Monday, October 07, 2019

Why "God designed all the bad stuff we go through" can't be true

Recently, someone who should have known better taught in our stake conference that God designs all the bad stuff we have to go through.

He used those words, and he said it more than once.

Now, I don't want to condemn this person. He had recently gone through a lot of tragedy in his family, and I think he was searching for meaning and comfort and to cling to faith, and somehow he felt like if God planned this for his family, that meant it was for our good and he could take that bitter medicine and would be okay.

The trouble is, this is a false doctrine, and it can easily be explained why.

If God designs or plans something, then it is His will. Therefore, the people who are making it happen are doing God's will.

So if someone breaks into your house and kidnaps, rapes, and murders your five year old (as was in the news recently), that person is doing God's will and is, therefore, His servant. That means it would be unjust for God to punish them because they were doing God's work.

This flies in the face of reason, of the nature of God, and of God's words, which condemn soundly this kind of behavior in all kinds of ways. If we make this behavior God's work, then we make God a liar because he cannot both forbid us to do these things and condemn them and simultaneously have been the planner of these these things.

Furthermore, if we attempt to stop these kinds of tragedies and intervene in abuse, poverty, illness, we are working against God's will because he planned those things for those people. We would be sinning by trying to interfere with God's plans and trying to stop God's work.

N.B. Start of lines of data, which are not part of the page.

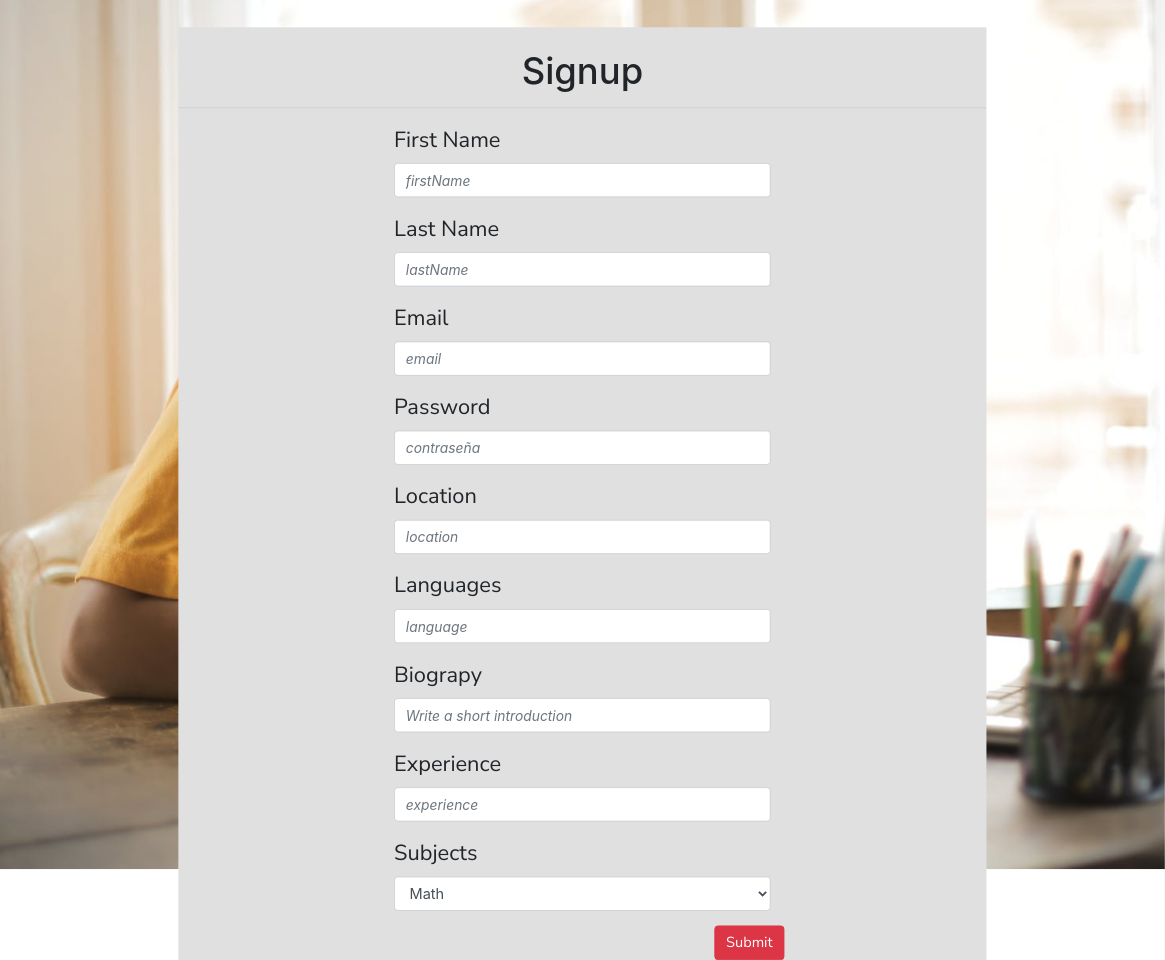
Repository: uprm-inso-4117-2020-2021-s2/semester-project-uprm-inso-4117-2020-2021-s2-team-7
Page: / (app in tutorfinder/)
An editor plug-in stored every save of this project. The page is shown before and after the next save, followed by the edit.
The browser window is 1280 px wide. The pictures show the whole page, at 91% of full size.
The project was rebuilt for these pictures with package versions that can differ from the ones it lists, and the page was loaded fresh each time. Also part of the build but not shown: tutorfinder/src/components/Navbar.css, tutorfinder/src/components/Navbar.js, tutorfinder/src/components/TutorInfo.js, tutorfinder/src/Nav.js, tutorfinder/src/Signup.js, tutorfinder/src/Login.js, tutorfinder/src/Home.js, tutorfinder/src/BulletinBoard.css and 3 more.

Above is the page before, as saved 2021-03-30 22:25:04.

### tutorfinder/src/App.js
import React from 'react';
import Navbar from './components/Navbar';
import TutorInfo from './components/TutorInfo'
import './App.css';
import Home from './Home';
import 'bootstrap/dist/css/bootstrap.min.css';
import BulletinBoard from './BulletinBoard';
import Nav from './Nav.js';
import SignupPage from "./SignupPage";

function App() {
  return (
    <div className="App">
      <head>
        <link
          rel="stylesheet"
          href="https://cdn.jsdelivr.net/npm/bootstrap@4.6.0/dist/css/bootstrap.min.css"
          integrity="sha384-B0vP5xmATw1+K9KRQjQERJvTumQW0nPEzvF6L/Z6nronJ3oUOFUFpCjEUQouq2+l"
          crossorigin="anonymous"
        />
      </head>
      {/* <Home></Home> */}
      {/* <TutorInfo></TutorInfo> */}
      <SignupPage></SignupPage>
        {/* <Navbar fixed="top" />
        <TutorInfo /> */}
        {/* <BulletinBoard></BulletinBoard> */}

    </div>
  );
}



export default App;

### tutorfinder/src/SignupPage.js
import React from "react";
import "./App.css";
import "./SignupPage.css"
import { Input, FormGroup, Label, Form, Container, Button, Col } from 'reactstrap';

class SignupPage extends React.Component {

  render() {

    return (
      <div className="container  ">

          <div className=" body center">
<br></br>
          <h1 className="">Signup</h1>
          <hr></hr>
          <div className="content center">
            <Form className=""  >

            <Col className="">
                <FormGroup inline>
                  <div className="text-left">
                    <Label >First Name</Label>
                  </div>

                  <Input
                    type="firstName"
                    name="firstName"

                    id="examplefirstName"
                    placeholder="firstName"
                    className="size"
                  />
                </FormGroup>
              </Col>

              <Col className="">
                <FormGroup inline>
                  <div className="text-left">
                    <Label >Last Name</Label>
                  </div>

                  <Input
                    type="lastName"
                    name="lastName"

                    id="examplelastName"
                    placeholder="lastName"
                    className="size"
                  />
                </FormGroup>
              </Col>

              <Col className="">
                <FormGroup inline>
                  <div className="text-left">
                    <Label >Email</Label>
                  </div>

                  <Input
                    type="email"
                    name="email"

                    id="exampleEmail"
                    placeholder="email"
                    className="size"
                  />
                </FormGroup>
              </Col>

              <Col className="">
                <FormGroup >
                  <div className="text-left">
                    <Label for="">Password</Label>
                  </div>

                  <Input
                    type="password"
                    name="password"

                    id="examplePassword"
                    placeholder="contraseña"
                    className="size"
                  />
                </FormGroup>
              </Col>

              <Col className="">
                <FormGroup >
                  <div className="text-left">
                    <Label for="">Location</Label>
                  </div>

                  <Input
                    type="location"
                    name="location"

                    id="examplelocation"
                    placeholder="location"
                    className="size"
                  />
                </FormGroup>
              </Col>

              <Col className="">
                <FormGroup >
                  <div className="text-left">
                    <Label for="">Languages</Label>
                  </div>

                  <Input
                    type="language"
                    name="language"

                    id="examplelanguage"
                    placeholder="language"
                    className="size"
                  />
                </FormGroup>
              </Col>

              <Col className="">
                <FormGroup >
                  <div className="text-left">
                    <Label for="">Biograpy</Label>
                  </div>

                  <Input
                    type="biography"
                    name="biography"

                    id="examplebiography"
                    placeholder="Write a short introduction"
                    className="size"
                  />
                </FormGroup>
              </Col>

              <Col className="">
                <FormGroup >
                  <div className="text-left">
                    <Label for="">Experience</Label>
                  </div>

                  <Input
                    type="experience"
                    name="experience"

                    id="examplebexperience"
                    placeholder="experience"
                    className="size"
                  />
                </FormGroup>
              </Col>

              <Col className="">
                <FormGroup >
                  <div className="text-left">
                    <Label for="">Subjects</Label>
                  </div>

                  <Input type="select" name="subject" id="exampleSubject">
          <option>Math</option>
          <option>English</option>
          <option>Spanish</option>
          <option>Science</option>
          <option>Social Studies</option>
        </Input>
                </FormGroup>
              </Col>

              <div className="text-right">


                <Button color="danger" type="submit" className="buttons submit"  >Submit</Button>
              </div>
            </Form>
            </div>

          </div>

      </div>

    );
  }
}

export default SignupPage;

### tutorfinder/src/components/TutorInfo.css
.container {
    padding-top: 30px;
    width: 30%;
}

.Profile {
  padding: 2rem;
  border: 2px solid #fff;
  text-align: center;
  background-color: #E0E0E0;
  border: 1px solid #6F6B6B;
  border-radius: 1rem!important;
}

.pfp {
    text-align: center;
    width: 75%;
}

.Info {
    padding: 1rem;
    border: 1px solid #6F6B6B;
    background-color: #E0E0E0;
    border-radius: 1rem!important;
    overflow-y: auto;
}

.Name {
    padding: 10px;
}

.More {
    border-bottom: 1px solid #6F6B6B;
    padding-bottom: 15px;
    padding-top: 5px;
    margin-left: 10px;
}

ul {
    margin-left: 10px;
    padding-top: 10px;
    overflow-y: auto;
    position: absolute;
    white-space: nowrap;
}

::-webkit-scrollbar {
    width: 0px;
    background: transparent;
}

* {
  -ms-overflow-style: none !important;
}

### tutorfinder/src/Home.css
@import url('https://fonts.googleapis.com/css2?family=Nunito+Sans&display=swap');

body {
    background: url('assets/main.png');
    background-repeat: no-repeat;
    background-size: cover;
    background-position-y: -100px;
}


.box {
    margin-left: 30%;
    width: 40%;
    background: rgba(255, 255, 255, 0.65);
    border-radius: 25px;
    padding: 20px;
}

.boxTitle {
    font-family: Nunito Sans;
    font-style: normal;
    font-weight: bold;
    font-size: 40px;
    line-height: 50px;
    text-align: center;

    color: #333333;
}

.boxText {
    font-family: Nunito Sans;
    font-style: normal;
    font-weight: 300;
    font-size: 24px;
    line-height: 29px;
    text-align: center;

    color: #000000;
}

.form-control:focus {
    box-shadow: none;
}

.form-control-underlined {
    border-width: 0;
    border-bottom-width: 1px;
    border-radius: 0;
    padding-left: 0;
}

.form-control::placeholder {
    font-size: 0.95rem;
    color: #aaa;
    font-style: italic;
  }

### tutorfinder/src/Nav.css
@import url("https://fonts.googleapis.com/css2?family=Nunito+Sans&display=swap");

.title {
  font-family: "Nunito Sans", sans-serif;
  font-style: normal;
  font-weight: bold;
  font-size: 48px;
  line-height: 65px;

}

.navBar {
    table-layout: fixed;
  background-color: #5d7fc5;
  width: 100%;
}

.buttons {
  background: #e0e0e0;
  border-radius: 45px;
  outline: none;
  border-style: solid;

}

.buttonLetters {
  font-family: "Nunito Sans", sans-serif;
  font-style: normal;
  font-weight: 300;
  font-size: 1.8em;
  line-height: 41px;
  text-align: center;
  padding-right: 10%;
  padding-left: 10%;

}

.left{
text-align: left;
padding-left: 2.5%;
width: 50%;
}

.right{
    text-align: left;
    padding-right: 10%;
    width: 20%;
}

.middle{
    /* background-color: red; */
    text-align: right;
    padding-right: 2.5%;
}

### tutorfinder/src/SignupPage.css

.body{
    background-color: #E0E0E0;
    position: relative;
  text-align: center;
  width: 80%;


}

.container{
    text-align: center;

}

.content{
    position: relative;
    text-align: center;
    width: 50%;

}

.center{
    margin-left: auto;
    margin-right: auto;

}

### tutorfinder/src/Welcome.css

@import url("https://fonts.googleapis.com/css2?family=Nunito+Sans&display=swap");

.background{
background-image: url("./assets/bg.png");
width:100%;
height:60em;
position:relative;
}

.square{
    background: rgba(255, 255, 255, 0.65);
border-radius: 25px;
text-align: center;
}

.everything{
    position:absolute;
    top:50%;
    left:50%;
    width :75%;
    height:25%;
    margin-left:-37.5%;
    margin-top:5%;

}

.search{
    width: 100%;
    background: #FFFFFF;
box-shadow: 0px 4px 4px rgba(0, 0, 0, 0.25);
border-radius: 50px;
height: 1.5em;
}

.paragraph{
    font-family: "Nunito Sans", sans-serif;
font-style: normal;
font-weight: 300;
font-size: 1.5em;
line-height: 49px;
text-align: center;
}

.heading{
    font-family: "Nunito Sans", sans-serif;
font-style: normal;
font-weight: bold;
font-size: 3em;
line-height: 87px;
text-align: center;
}

.login{
    position:absolute;
    top:50%;
    left:50%;
    width :75%;
    height:50%;
    margin-left:-37.5%;
    margin-top:5%;
    text-align: center;
    background: rgba(255, 255, 255, 0.65);
    border-radius: 25px;
}

.signup{
    position:absolute;
    top:40%;
    left:50%;
    width :75%;
    height:60%;
    margin-left:-37.5%;
    margin-top:5%;
    text-align: center;
    background: rgba(255, 255, 255, 0.65);
    border-radius: 25px;
}


.size{
    width: 75%;
    background-color: aqua;
}

.fullWidth{
    width: 100%;
}

.text-right{
    text-align: right;

}

.text-left{
    text-align: left;

    font-family: "Nunito Sans", sans-serif;
    font-size: 1.5em;
}

.submit{
    font-family: "Nunito Sans", sans-serif;
    font-style: normal;
    font-weight: 300;
    font-size: 1.2em;
line-height: 200%;
    text-align: center;
    padding-right: 2%;
    padding-left: 2%;
}

.color{
    background-color: red;
}

Loaded but not shown: tutorfinder/public/index.html (common file); tutorfinder/src/index.js (common file); tutorfinder/src/index.css (common file); tutorfinder/src/reportWebVitals.js (common file); tutorfinder/src/App.css (common file)

After the next save:
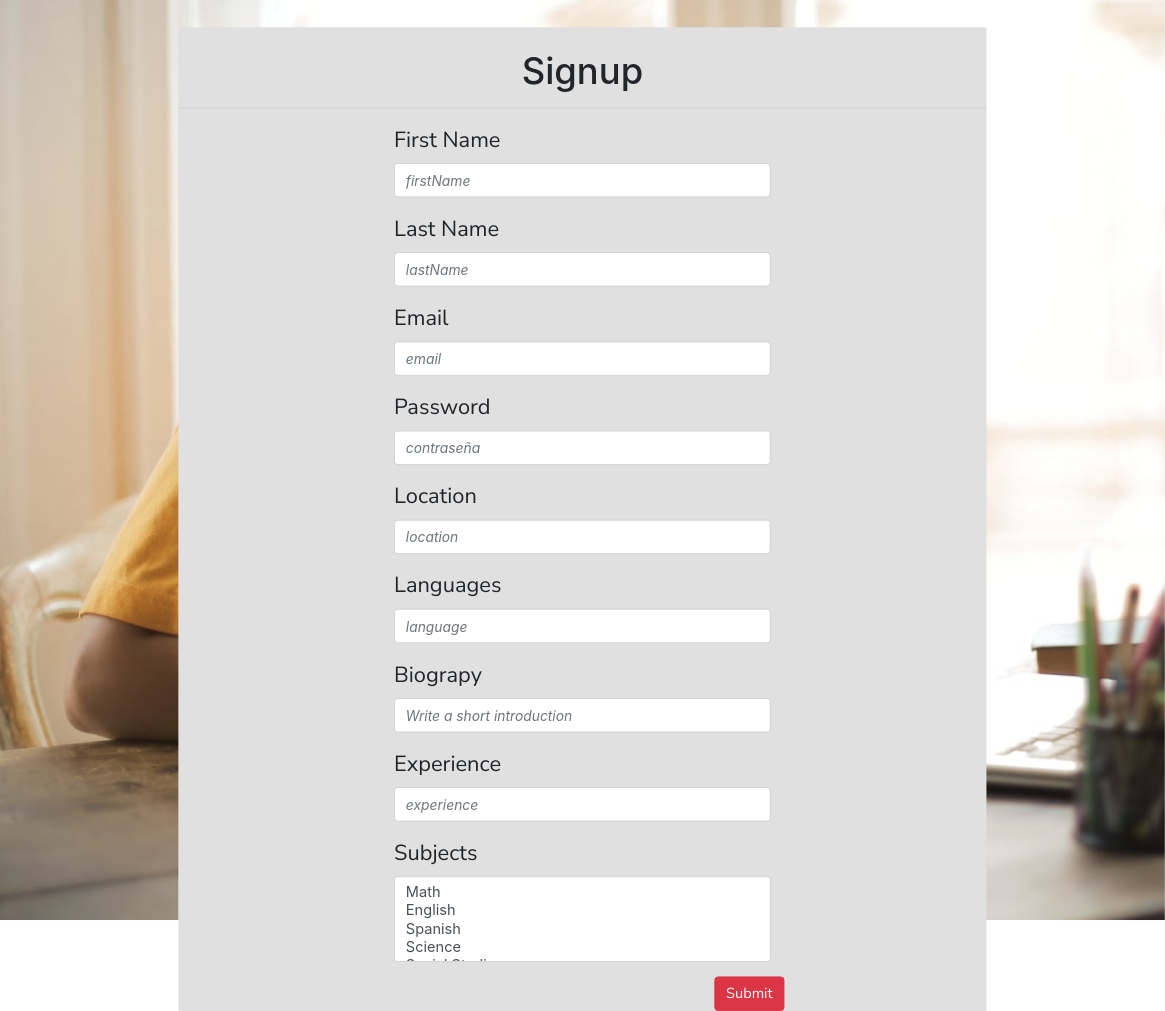
Saved 32 min 24 s later.
--- a/tutorfinder/src/SignupPage.js
+++ b/tutorfinder/src/SignupPage.js
@@ -159,7 +159,7 @@ class SignupPage extends React.Component {
                     <Label for="">Subjects</Label>
                   </div>
 
-                  <Input type="select" name="subject" id="exampleSubject">
+                  <Input type="select" name="selectMulti" id="exampleSelectMulti" multiple>
           <option>Math</option>
           <option>English</option>
           <option>Spanish</option>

This also is impossible in light of God's own instructions to us that we should obey the commandments, not hurt people, and try to help people out of poverty and illness, including by using God's own power to do so. If God designed and planned those horrible things to happen to people, he would be contradicting himself by asking us to work against his will to stop them!

So in two ways, God comes out a liar if we allow for the idea that God designed all the things we go through.

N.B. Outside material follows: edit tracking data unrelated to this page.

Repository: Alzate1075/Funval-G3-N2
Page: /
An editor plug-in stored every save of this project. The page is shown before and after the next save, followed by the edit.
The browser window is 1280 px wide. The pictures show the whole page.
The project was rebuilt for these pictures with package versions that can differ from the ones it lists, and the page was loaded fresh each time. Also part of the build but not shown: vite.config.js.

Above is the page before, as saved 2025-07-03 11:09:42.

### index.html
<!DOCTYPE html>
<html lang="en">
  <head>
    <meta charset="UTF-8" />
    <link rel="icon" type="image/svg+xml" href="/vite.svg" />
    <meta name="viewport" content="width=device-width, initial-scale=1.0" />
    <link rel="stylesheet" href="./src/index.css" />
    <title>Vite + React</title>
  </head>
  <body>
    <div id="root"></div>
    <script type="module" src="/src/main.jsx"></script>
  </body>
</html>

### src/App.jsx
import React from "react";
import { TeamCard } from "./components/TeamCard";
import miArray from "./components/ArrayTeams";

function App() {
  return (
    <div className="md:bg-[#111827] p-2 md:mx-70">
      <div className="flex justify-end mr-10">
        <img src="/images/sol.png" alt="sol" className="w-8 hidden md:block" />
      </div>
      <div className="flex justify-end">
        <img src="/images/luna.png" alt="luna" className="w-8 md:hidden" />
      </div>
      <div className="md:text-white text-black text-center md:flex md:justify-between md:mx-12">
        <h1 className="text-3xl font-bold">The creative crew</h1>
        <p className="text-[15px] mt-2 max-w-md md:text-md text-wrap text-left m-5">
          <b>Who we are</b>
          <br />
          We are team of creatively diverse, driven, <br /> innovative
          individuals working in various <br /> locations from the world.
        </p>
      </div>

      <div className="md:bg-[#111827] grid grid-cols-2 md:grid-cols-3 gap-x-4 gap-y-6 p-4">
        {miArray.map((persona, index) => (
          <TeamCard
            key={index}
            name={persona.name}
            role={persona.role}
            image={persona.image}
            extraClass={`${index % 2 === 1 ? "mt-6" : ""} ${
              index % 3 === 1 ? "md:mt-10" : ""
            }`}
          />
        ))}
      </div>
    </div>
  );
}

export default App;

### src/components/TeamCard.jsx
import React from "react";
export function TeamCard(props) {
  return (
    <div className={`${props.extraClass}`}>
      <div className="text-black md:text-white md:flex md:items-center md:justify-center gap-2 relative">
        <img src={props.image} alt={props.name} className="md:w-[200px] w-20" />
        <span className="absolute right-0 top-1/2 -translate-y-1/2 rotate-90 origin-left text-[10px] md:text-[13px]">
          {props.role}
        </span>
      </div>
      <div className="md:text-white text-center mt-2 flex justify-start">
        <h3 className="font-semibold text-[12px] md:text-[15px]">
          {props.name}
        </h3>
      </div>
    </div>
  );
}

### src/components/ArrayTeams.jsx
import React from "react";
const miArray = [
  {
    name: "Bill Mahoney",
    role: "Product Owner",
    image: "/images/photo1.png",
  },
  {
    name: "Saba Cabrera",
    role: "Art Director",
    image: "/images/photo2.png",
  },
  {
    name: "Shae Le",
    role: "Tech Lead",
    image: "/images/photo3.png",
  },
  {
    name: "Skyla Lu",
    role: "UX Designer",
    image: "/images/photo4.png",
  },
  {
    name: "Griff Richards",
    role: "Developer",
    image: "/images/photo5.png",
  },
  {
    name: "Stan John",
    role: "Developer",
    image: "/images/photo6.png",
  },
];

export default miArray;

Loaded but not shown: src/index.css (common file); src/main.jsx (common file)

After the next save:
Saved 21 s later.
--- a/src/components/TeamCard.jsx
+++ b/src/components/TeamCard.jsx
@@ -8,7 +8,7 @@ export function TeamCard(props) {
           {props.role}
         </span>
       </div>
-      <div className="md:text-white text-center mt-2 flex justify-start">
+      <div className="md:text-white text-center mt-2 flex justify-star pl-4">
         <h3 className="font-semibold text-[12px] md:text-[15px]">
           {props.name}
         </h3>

There is another danger to this doctrine as well. If we embrace the idea that God planned all the bad things that people go through, then we are less inclined to jump in and help when they are suffering. We instead are inclined to think that we should let them suffer because God wants them to, and who are we to interfere in God's plan for those people. It's a wicked belief that leads us to abandon actual commandments and let people suffer alone.

Fortunately for the man who taught this false doctrine, there is true doctrine that will give him peace and comfort and purpose, and these true doctrines come right from the scriptures.

It is important to remember that God is ultimately in charge of the world, and He is aware of our suffering. Knowledge of suffering is not the same as intention for suffering, though. But He does know and He can help. Allowing us to learn and grow and suffer does not mean he planned it, nor that he lacks power to intervene. He can and does intervene--but sometimes not how we want Him to.

Romans 8:28: "And we know that all things work together for good to them that love God" and D&C 90: "Search diligently, pray always, and be believing, and all things shall work together for your good."  The promises is not that God designed these things, but that He has the power to turn all things to your good if you love Him.

God allows the hellish experiences (because earth life really is hell in a lot of ways), but we can be assured that He will turn those to our good (remembering that His eternal view of our good, which is rooted in our ultimate glory, is different from our limited earthly view, which is rooted in immediate comfort more often than not). When the scriptures say we have to submit to the will of our Father, it is talking about this--submitting to God's way of turning things to our good, not necessarily that we have to submit to awful experiences purely because they are God's plan for us.

The other comfort is Jesus. We can get comfort and peace and experience because Jesus suffered all things to help mitigate the realities of living in a fallen world. He saves us, not from God's will, but from the reality of mortality. If we embrace the false idea that God designed all our hells, then we risk not putting Christ at the center of things. Sometimes we have to swallow a bitter pill, for sure, but we don't have to do it alone, and God wants us to reach out for help and relief through Jesus. If we think God planned it, we might not take advantage of our privileges under the atonement and the priesthood, and God gave us those things so we would use them and benefit from them, not ignore them so that we can suffer. Suffering in and of itself is not noble or wonderful or glorifying, and we risk elevating it to this magical status, over Jesus, if we embrace the idea that God designed our pain. Martyr complexes benefit no-one.

In reality, embracing the true doctrine invites us to lean on Jesus. It is a gentle but powerful invitation to actively exercise faith and trust our Father. It invites humility and becoming as a child and understanding our true, proper relationship with our Father. The false doctrine, in contrast, leads us to be angry at God and push back. It makes God our enemy. It rewrites baptism to God pushing us under the water and holding us there for our own damn good, and that destroys faith.

But God is not our enemy, and we do not need to embrace doctrines that destroy faith. Gentle invitations to exercise faith are much better, and we should pursue and embrace those. "I know you are suffering, and I'll help you through it and ease your pain and make sure it benefits you" is much, much nicer (and more accurate) than "I planned this hell for you. Thank me."

We don't need to embrace the false doctrine, even though it is widely taught. Instead, we should cling to the actual doctrine: that God can turn things to our good if we love Him, and that we have Jesus to help us. This doctrine leads to a true exercising of faith. The other does not.